Asked which of the tours was more crazed, Paul plumps for The Power Station. “The drugs were insane in the 80s and it was particularly insane in 80s America,” says Paul. “There was just an enormous amount of drugs on The Power Station tour. Everybody was on drugs. You’d go backstage and people you’d never seen before in your life would be there with a giant mirror, racking out huge lines of coke, shouting over, ‘Want one?’ Quite how we managed to get through those times, I don’t know.”
Paul and Andy indulged, but it wasn’t especially hedonistic. “We were on a never-ending treadmill,” says Paul. “We did more drugs than we should because we were compensating for the fact that we were just exhausted. Because of our shitty deal, we’d tour for nine months and get back home to our manager saying, ‘You’ve got no money, you need to write an album now.’ It became so the first 10 ideas we had were the next album.” Andy adds: “We’d become the type of band we never wanted to be, grinding out records because we had to.”
The final straw came when OMD returned home after playing stadiums on the Depeche tour to be told by their accountant that the royalties had run out and they owed Virgin £1 million.
Escape To LA
While Paul moved to LA so his then-wife could be near her family, Andy kept the OMD name. 1991’s Sugar Tax was a successful return to the straight-up pop of Locomotion. “I’m really pleased with Sugar Tax,” says Andy. “Walking On The Milky Way is one of the best songs I’ve ever written. It made the Top 20 despite Radio 1 refusing to play it and Woolworths not stocking it, which was amazing. I was terrified without Paul, though. You won’t see my name anywhere on Sugar Tax as I was hiding behind the OMD name. But I forgot the lessons I’d learned, because I made the Liberator album far too quickly immediately afterwards.”

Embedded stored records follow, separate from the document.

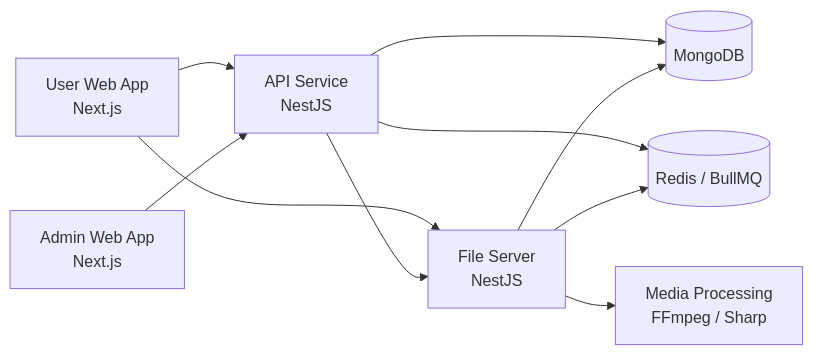
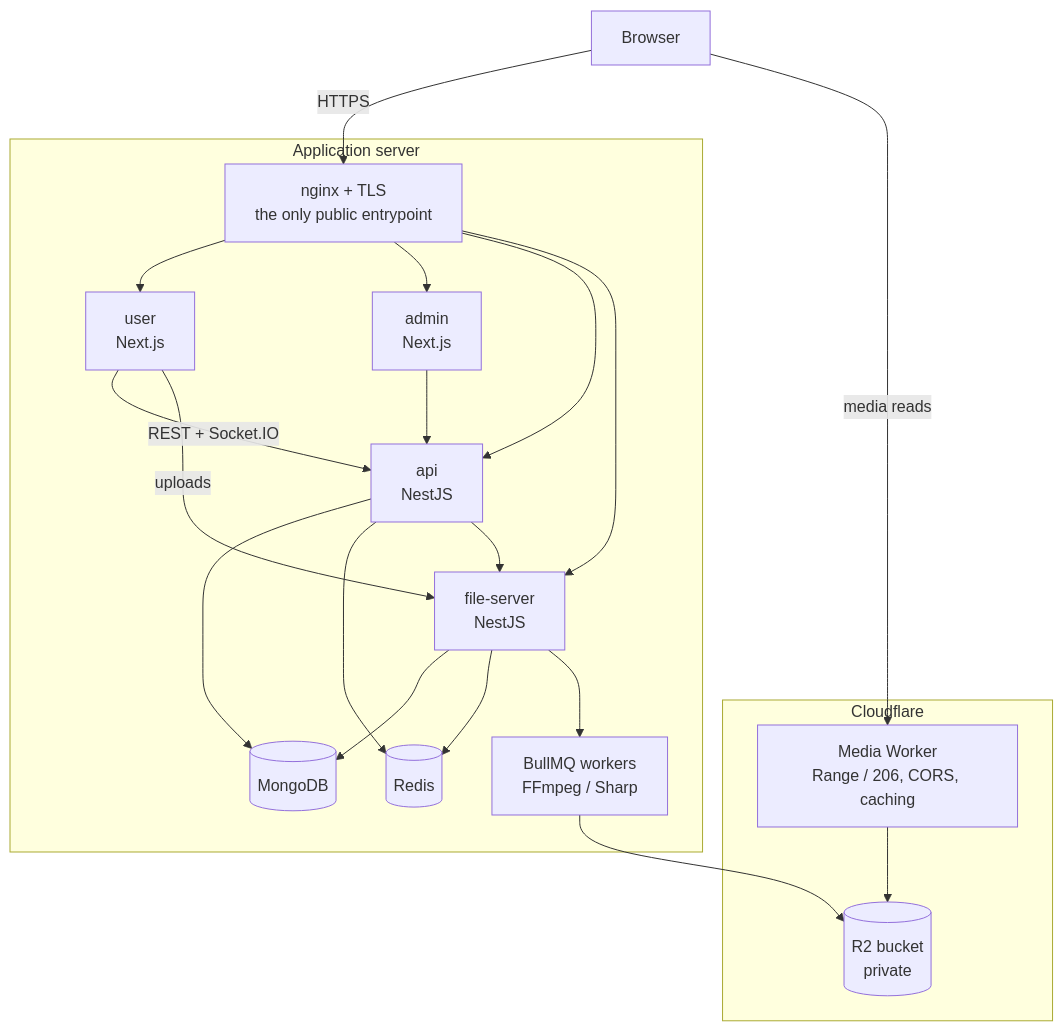
The diagram in README.md (shenzhoul/short-video-platform), drawn with Mermaid before and after one commit. The commit also changed other lines of this file and 11 other files, not shown here.

````diff
--- a/README.md
+++ b/README.md
@@ -22,25 +80,41 @@
 ```mermaid
-flowchart LR
-    USER[User Web App<br/>Next.js]
-    ADMIN[Admin Web App<br/>Next.js]
+flowchart TB
+    Browser["Browser"]
 
-    API[API Service<br/>NestJS]
-    FILE[File Server<br/>NestJS]
+    subgraph Edge["Cloudflare"]
+        Worker["Media Worker<br/>Range / 206, CORS, caching"]
+        R2[("R2 bucket<br/>private")]
+    end
 
-    DB[(MongoDB)]
-    REDIS[(Redis / BullMQ)]
-    MEDIA[Media Processing<br/>FFmpeg / Sharp]
+    subgraph VM["Application server"]
+        Nginx["nginx + TLS<br/>the only public entrypoint"]
+        User["user<br/>Next.js"]
+        Admin["admin<br/>Next.js"]
+        API["api<br/>NestJS"]
+        Files["file-server<br/>NestJS"]
+        Mongo[("MongoDB")]
+        Redis[("Redis")]
+        Jobs["BullMQ workers<br/>FFmpeg / Sharp"]
+    end
 
-    USER --> API
-    ADMIN --> API
+    Browser -->|HTTPS| Nginx
+    Browser -->|"media reads"| Worker
+    Worker --> R2
 
-    USER --> FILE
-    API --> FILE
+    Nginx --> User
+    Nginx --> Admin
+    Nginx --> API
+    Nginx --> Files
 
-    API --> DB
-    API --> REDIS
+    User -->|"REST + Socket.IO"| API
+    Admin --> API
+    User -->|"uploads"| Files
 
-    FILE --> DB
-    FILE --> REDIS
-    FILE --> MEDIA
+    API --> Mongo
+    API --> Redis
+    API --> Files
+    Files --> Mongo
+    Files --> Redis
+    Files --> Jobs
+    Jobs --> R2
 ```
````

Andy’s final album before retiring the OMD name, 1996’s Universal, included one track co-written with Karl Bartos. “The daft thing was, we were both trying not to sound electronic,” he admits. “We didn’t realise that, if we’d stuck to our guns, you can be iconic in your own sphere, rather than be led astray by Britpop making everything guitar-y again.”
Despite their split, Paul co-wrote a handful of songs on Liberator and Universal after Andy moved to LA, too. “Our lawyers fell out, not us,” laughs Paul. “It got bitter between Andy and I briefly, but that was down to what our lawyers were saying about us.”
It meant the offer to reform, initially for a German TV show in 2005, was able to happen with the minimum of fuss. A nine-show comeback tour turned into 49 dates then three albums and counting.
The 40th anniversary singles compilation Souvenir shows an incredibly diverse range, which really is equal parts art and pop. Even the ideas OMD abandoned, on an accompanying boxset, would be enough to fuel most bands’ careers. New single Don’t Go – written while making B-sides for The Punishment Of Luxury but correctly deemed too good to throw away – is a further reminder OMD are as good in 2019 as 1979. Andy excitedly considers a new album which might be “more ambient and Mellotron-y”.
Entering their sixties, OMD really are living the dream of keeping their health in a job that they love. Well, mostly. “I have arthritis issues,” reveals Paul. “It happens to all keyboard players. It’s a joke in the band that there’s still an enormous amount of drugs on our tourbus. But now they’re just prescription drugs keeping us alive, instead of being recreational.”